» **Task to complete**:
Copy all of the entries that follow, exactly.

» **Source material**:
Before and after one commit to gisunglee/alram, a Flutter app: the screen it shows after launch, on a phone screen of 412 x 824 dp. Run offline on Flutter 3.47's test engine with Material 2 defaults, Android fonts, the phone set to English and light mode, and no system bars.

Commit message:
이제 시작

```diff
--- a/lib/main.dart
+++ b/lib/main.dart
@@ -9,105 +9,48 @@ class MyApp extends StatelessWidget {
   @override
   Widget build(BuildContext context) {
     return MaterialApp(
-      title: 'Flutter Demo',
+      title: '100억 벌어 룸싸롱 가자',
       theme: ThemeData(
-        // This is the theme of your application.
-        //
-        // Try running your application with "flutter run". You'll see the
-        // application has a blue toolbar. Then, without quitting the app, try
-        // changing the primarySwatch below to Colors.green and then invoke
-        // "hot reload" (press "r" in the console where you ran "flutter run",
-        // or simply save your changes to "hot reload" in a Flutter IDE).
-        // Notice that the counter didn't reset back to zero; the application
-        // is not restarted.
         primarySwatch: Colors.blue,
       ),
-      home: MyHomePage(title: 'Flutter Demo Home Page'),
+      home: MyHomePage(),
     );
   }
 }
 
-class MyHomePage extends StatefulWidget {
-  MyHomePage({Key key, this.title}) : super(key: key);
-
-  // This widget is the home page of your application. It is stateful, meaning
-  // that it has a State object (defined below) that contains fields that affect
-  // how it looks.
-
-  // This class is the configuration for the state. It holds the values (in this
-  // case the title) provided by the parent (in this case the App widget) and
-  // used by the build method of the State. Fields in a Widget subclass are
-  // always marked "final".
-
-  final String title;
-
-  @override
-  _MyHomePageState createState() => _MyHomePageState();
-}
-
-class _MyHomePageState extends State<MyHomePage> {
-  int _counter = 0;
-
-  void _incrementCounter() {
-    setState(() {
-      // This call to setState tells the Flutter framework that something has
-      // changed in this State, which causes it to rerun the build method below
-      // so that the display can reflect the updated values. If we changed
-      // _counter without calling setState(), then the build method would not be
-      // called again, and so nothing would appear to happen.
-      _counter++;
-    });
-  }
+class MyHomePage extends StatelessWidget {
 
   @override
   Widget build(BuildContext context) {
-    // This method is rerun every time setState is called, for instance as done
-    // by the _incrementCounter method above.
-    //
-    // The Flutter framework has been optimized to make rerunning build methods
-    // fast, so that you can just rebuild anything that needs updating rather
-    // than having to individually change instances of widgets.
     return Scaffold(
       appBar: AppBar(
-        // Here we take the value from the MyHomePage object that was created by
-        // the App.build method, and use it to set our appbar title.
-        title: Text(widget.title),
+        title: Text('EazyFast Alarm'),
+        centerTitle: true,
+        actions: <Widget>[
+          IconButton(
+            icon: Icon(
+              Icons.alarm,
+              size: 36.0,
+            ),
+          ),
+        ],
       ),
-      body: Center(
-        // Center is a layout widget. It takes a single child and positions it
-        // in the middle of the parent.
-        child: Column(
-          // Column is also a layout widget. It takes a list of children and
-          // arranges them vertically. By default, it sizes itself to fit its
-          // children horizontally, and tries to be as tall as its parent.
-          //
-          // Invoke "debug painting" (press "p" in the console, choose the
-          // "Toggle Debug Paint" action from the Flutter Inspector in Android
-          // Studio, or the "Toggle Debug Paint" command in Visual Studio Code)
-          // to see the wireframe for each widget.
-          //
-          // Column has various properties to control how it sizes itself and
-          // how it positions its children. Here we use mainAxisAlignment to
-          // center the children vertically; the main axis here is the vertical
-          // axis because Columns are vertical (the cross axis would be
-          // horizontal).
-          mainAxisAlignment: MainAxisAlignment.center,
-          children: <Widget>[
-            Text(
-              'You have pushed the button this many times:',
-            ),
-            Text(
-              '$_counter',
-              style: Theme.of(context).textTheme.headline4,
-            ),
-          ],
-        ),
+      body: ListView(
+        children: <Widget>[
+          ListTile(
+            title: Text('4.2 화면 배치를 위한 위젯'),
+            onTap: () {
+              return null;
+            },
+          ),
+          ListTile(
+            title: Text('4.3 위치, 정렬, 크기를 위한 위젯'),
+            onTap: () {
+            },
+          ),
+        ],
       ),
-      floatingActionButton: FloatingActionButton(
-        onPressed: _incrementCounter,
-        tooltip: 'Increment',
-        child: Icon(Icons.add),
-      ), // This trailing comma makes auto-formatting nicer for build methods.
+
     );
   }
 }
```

» **Expected answer**:
Before and after one commit to gisunglee/alram, a Flutter app: the screen it shows after launch, on a phone screen of 412 x 824 dp. Run offline on Flutter 3.47's test engine with Material 2 defaults, Android fonts, the phone set to English and light mode, and no system bars.

Commit message:
이제 시작

```diff
--- a/lib/main.dart
+++ b/lib/main.dart
@@ -9,105 +9,48 @@ class MyApp extends StatelessWidget {
   @override
   Widget build(BuildContext context) {
     return MaterialApp(
-      title: 'Flutter Demo',
+      title: '100억 벌어 룸싸롱 가자',
       theme: ThemeData(
-        // This is the theme of your application.
-        //
-        // Try running your application with "flutter run". You'll see the
-        // application has a blue toolbar. Then, without quitting the app, try
-        // changing the primarySwatch below to Colors.green and then invoke
-        // "hot reload" (press "r" in the console where you ran "flutter run",
-        // or simply save your changes to "hot reload" in a Flutter IDE).
-        // Notice that the counter didn't reset back to zero; the application
-        // is not restarted.
         primarySwatch: Colors.blue,
       ),
-      home: MyHomePage(title: 'Flutter Demo Home Page'),
+      home: MyHomePage(),
     );
   }
 }
 
-class MyHomePage extends StatefulWidget {
-  MyHomePage({Key key, this.title}) : super(key: key);
-
-  // This widget is the home page of your application. It is stateful, meaning
-  // that it has a State object (defined below) that contains fields that affect
-  // how it looks.
-
-  // This class is the configuration for the state. It holds the values (in this
-  // case the title) provided by the parent (in this case the App widget) and
-  // used by the build method of the State. Fields in a Widget subclass are
-  // always marked "final".
-
-  final String title;
-
-  @override
-  _MyHomePageState createState() => _MyHomePageState();
-}
-
-class _MyHomePageState extends State<MyHomePage> {
-  int _counter = 0;
-
-  void _incrementCounter() {
-    setState(() {
-      // This call to setState tells the Flutter framework that something has
-      // changed in this State, which causes it to rerun the build method below
-      // so that the display can reflect the updated values. If we changed
-      // _counter without calling setState(), then the build method would not be
-      // called again, and so nothing would appear to happen.
-      _counter++;
-    });
-  }
+class MyHomePage extends StatelessWidget {
 
   @override
   Widget build(BuildContext context) {
-    // This method is rerun every time setState is called, for instance as done
-    // by the _incrementCounter method above.
-    //
-    // The Flutter framework has been optimized to make rerunning build methods
-    // fast, so that you can just rebuild anything that needs updating rather
-    // than having to individually change instances of widgets.
     return Scaffold(
       appBar: AppBar(
-        // Here we take the value from the MyHomePage object that was created by
-        // the App.build method, and use it to set our appbar title.
-        title: Text(widget.title),
+        title: Text('EazyFast Alarm'),
+        centerTitle: true,
+        actions: <Widget>[
+          IconButton(
+            icon: Icon(
+              Icons.alarm,
+              size: 36.0,
+            ),
+          ),
+        ],
       ),
-      body: Center(
-        // Center is a layout widget. It takes a single child and positions it
-        // in the middle of the parent.
-        child: Column(
-          // Column is also a layout widget. It takes a list of children and
-          // arranges them vertically. By default, it sizes itself to fit its
-          // children horizontally, and tries to be as tall as its parent.
-          //
-          // Invoke "debug painting" (press "p" in the console, choose the
-          // "Toggle Debug Paint" action from the Flutter Inspector in Android
-          // Studio, or the "Toggle Debug Paint" command in Visual Studio Code)
-          // to see the wireframe for each widget.
-          //
-          // Column has various properties to control how it sizes itself and
-          // how it positions its children. Here we use mainAxisAlignment to
-          // center the children vertically; the main axis here is the vertical
-          // axis because Columns are vertical (the cross axis would be
-          // horizontal).
-          mainAxisAlignment: MainAxisAlignment.center,
-          children: <Widget>[
-            Text(
-              'You have pushed the button this many times:',
-            ),
-            Text(
-              '$_counter',
-              style: Theme.of(context).textTheme.headline4,
-            ),
-          ],
-        ),
+      body: ListView(
+        children: <Widget>[
+          ListTile(
+            title: Text('4.2 화면 배치를 위한 위젯'),
+            onTap: () {
+              return null;
+            },
+          ),
+          ListTile(
+            title: Text('4.3 위치, 정렬, 크기를 위한 위젯'),
+            onTap: () {
+            },
+          ),
+        ],
       ),
-      floatingActionButton: FloatingActionButton(
-        onPressed: _incrementCounter,
-        tooltip: 'Increment',
-        child: Icon(Icons.add),
-      ), // This trailing comma makes auto-formatting nicer for build methods.
+
     );
   }
 }
```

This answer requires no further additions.